LONDON (Reuters) - Venezuela’s self-declared interim president Juan Guaido has asked European Union governments to keep up the pressure on President Nicolas Maduro.
“I said to him, what is your message for myself and the other foreign ministers?” British Foreign Secretary Jeremy Hunt said.
“He said two things: please keep up the pressure on Maduro who has done so much damage and remember this is about the humanitarian catastrophe that is going on at the moment.”
The United States has recognized Guaido as Venezuela’s legitimate head of state and denounced Maduro as a usurper.
Maduro, sworn in on Jan. 10 for a second term after disputed elections last year, accuses Guaido of staging a U.S.-directed coup against him.
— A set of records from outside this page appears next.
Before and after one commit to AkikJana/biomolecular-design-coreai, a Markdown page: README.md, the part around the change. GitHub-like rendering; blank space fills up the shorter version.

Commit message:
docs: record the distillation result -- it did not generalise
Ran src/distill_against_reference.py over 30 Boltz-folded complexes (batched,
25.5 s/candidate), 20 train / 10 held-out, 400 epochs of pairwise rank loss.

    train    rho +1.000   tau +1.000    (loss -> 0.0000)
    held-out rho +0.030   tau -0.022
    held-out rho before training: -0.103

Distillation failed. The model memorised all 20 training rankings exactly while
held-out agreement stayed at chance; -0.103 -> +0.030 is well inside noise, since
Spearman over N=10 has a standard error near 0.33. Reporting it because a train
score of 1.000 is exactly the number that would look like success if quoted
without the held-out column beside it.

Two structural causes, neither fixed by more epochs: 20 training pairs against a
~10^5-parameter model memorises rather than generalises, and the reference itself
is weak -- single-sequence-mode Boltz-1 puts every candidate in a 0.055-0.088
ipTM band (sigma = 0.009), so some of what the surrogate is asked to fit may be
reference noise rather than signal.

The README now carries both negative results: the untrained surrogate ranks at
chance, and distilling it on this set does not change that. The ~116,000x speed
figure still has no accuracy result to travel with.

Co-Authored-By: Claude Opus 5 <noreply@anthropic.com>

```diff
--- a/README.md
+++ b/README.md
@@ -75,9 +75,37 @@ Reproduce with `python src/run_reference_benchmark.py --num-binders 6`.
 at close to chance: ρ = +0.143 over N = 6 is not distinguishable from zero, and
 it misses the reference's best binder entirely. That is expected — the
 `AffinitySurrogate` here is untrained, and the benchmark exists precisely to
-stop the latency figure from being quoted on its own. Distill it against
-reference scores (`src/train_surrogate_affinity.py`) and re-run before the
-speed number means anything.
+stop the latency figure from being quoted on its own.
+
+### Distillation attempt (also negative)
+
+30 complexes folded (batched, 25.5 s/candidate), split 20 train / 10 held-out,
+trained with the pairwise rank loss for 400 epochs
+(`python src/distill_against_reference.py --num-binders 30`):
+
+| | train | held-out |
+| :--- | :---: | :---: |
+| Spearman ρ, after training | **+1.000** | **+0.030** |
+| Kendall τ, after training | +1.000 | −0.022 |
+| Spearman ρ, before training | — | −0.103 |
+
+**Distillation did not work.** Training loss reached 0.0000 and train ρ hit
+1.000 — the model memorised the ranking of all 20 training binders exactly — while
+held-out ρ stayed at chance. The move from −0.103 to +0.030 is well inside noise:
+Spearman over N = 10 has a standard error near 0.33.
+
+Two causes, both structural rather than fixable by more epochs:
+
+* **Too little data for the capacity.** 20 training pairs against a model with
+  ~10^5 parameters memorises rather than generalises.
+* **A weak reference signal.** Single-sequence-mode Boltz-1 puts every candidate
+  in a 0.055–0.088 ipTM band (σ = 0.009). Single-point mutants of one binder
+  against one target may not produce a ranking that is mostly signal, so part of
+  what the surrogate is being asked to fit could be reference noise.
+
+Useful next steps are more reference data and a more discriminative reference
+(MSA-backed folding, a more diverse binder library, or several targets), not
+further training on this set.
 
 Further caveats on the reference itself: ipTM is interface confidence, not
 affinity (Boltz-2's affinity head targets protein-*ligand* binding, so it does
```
Maduro is backed by a number of countries, including Russia.
Hunt criticised Britain’s opposition Labour leader Jeremy Corbyn for siding with Maduro.
“Simply because they share Maduro’s anti-Western worldview is not a reason to turn a blind eye to someone who has driven his people into poverty where 70 percent of children in some areas are facing malnutrition.”
Corbyn has said he condemns violence in Venezuela and has called for a negotiated settlement.
Reporting by Guy Faulconbridge